Activity: Images stay out; everything else in the records is to be set down exactly.

Exercise data:

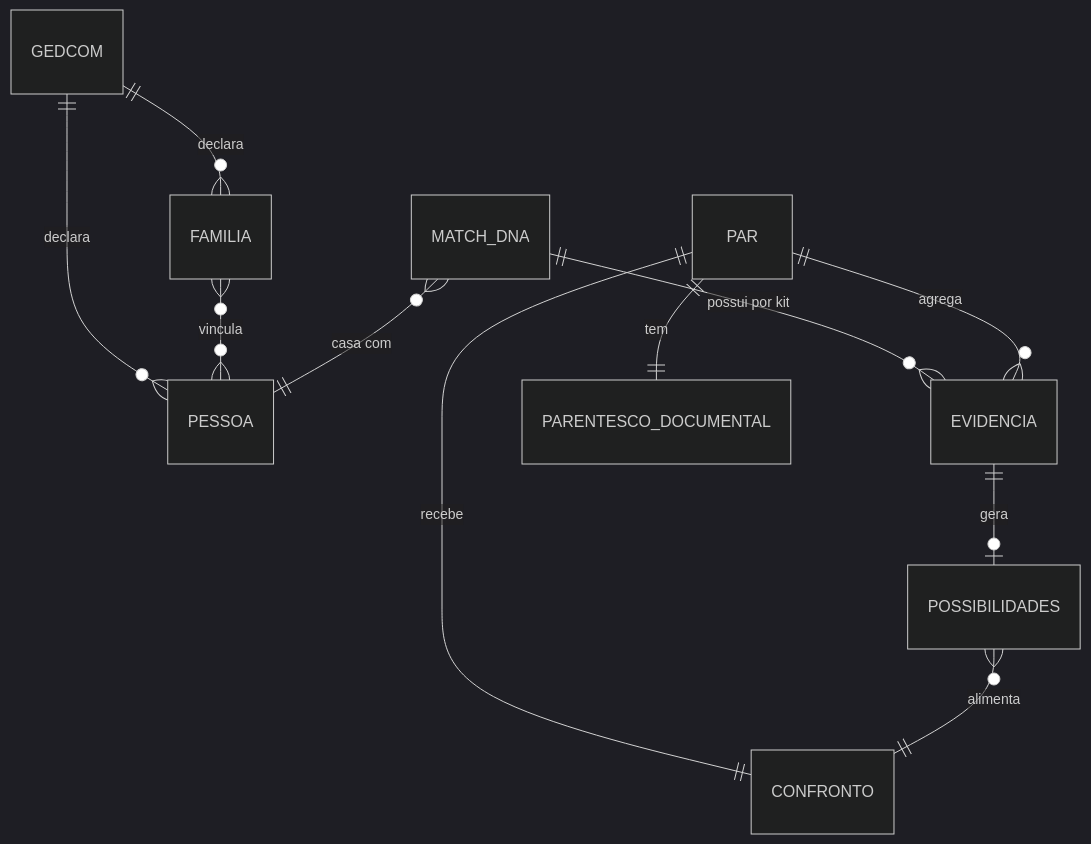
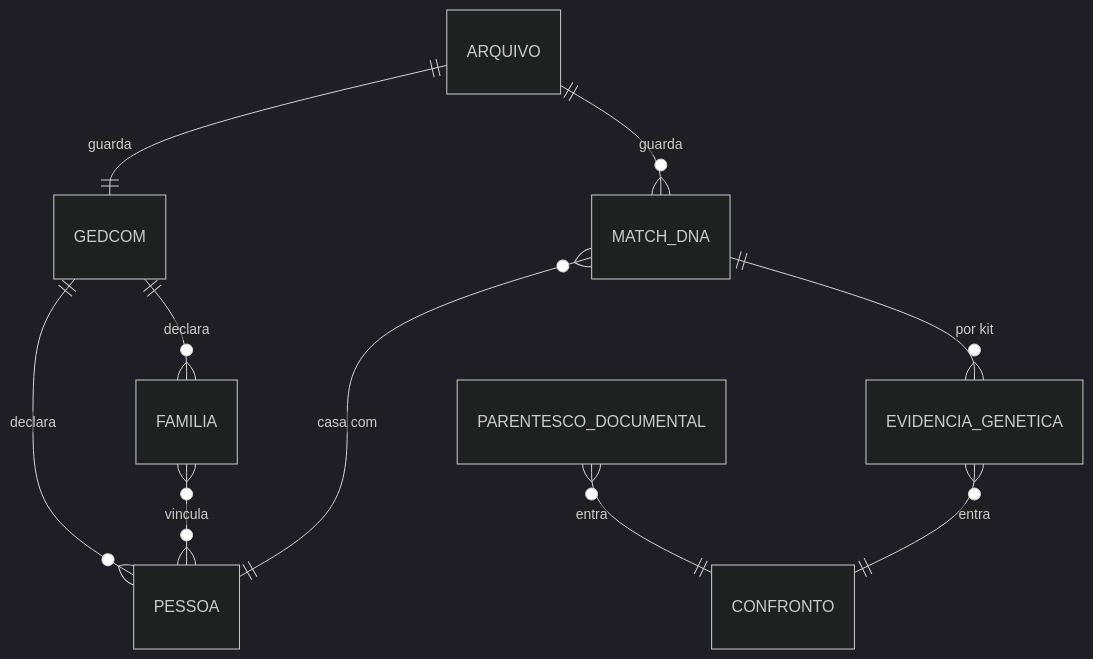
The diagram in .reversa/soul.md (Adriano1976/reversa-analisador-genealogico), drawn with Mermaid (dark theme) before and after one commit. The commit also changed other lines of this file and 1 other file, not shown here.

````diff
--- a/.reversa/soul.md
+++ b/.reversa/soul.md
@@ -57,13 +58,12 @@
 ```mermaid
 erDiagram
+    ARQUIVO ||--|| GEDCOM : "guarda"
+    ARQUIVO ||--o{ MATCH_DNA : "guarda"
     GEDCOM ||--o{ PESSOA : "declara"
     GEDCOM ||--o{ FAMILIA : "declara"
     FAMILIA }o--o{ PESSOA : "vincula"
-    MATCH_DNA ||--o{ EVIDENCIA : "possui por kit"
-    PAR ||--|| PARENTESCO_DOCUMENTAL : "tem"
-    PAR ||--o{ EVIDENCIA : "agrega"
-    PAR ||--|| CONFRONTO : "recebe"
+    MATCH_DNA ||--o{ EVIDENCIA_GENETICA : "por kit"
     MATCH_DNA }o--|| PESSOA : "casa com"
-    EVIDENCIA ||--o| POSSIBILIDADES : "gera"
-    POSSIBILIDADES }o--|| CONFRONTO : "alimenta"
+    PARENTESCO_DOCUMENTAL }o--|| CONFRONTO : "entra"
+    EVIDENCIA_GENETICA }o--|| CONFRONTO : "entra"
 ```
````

Answer section:
The diagram in .reversa/soul.md (Adriano1976/reversa-analisador-genealogico), drawn with Mermaid (dark theme) before and after one commit. The commit also changed other lines of this file and 1 other file, not shown here.

````diff
--- a/.reversa/soul.md
+++ b/.reversa/soul.md
@@ -57,13 +58,12 @@
 ```mermaid
 erDiagram
+    ARQUIVO ||--|| GEDCOM : "guarda"
+    ARQUIVO ||--o{ MATCH_DNA : "guarda"
     GEDCOM ||--o{ PESSOA : "declara"
     GEDCOM ||--o{ FAMILIA : "declara"
     FAMILIA }o--o{ PESSOA : "vincula"
-    MATCH_DNA ||--o{ EVIDENCIA : "possui por kit"
-    PAR ||--|| PARENTESCO_DOCUMENTAL : "tem"
-    PAR ||--o{ EVIDENCIA : "agrega"
-    PAR ||--|| CONFRONTO : "recebe"
+    MATCH_DNA ||--o{ EVIDENCIA_GENETICA : "por kit"
     MATCH_DNA }o--|| PESSOA : "casa com"
-    EVIDENCIA ||--o| POSSIBILIDADES : "gera"
-    POSSIBILIDADES }o--|| CONFRONTO : "alimenta"
+    PARENTESCO_DOCUMENTAL }o--|| CONFRONTO : "entra"
+    EVIDENCIA_GENETICA }o--|| CONFRONTO : "entra"
 ```
````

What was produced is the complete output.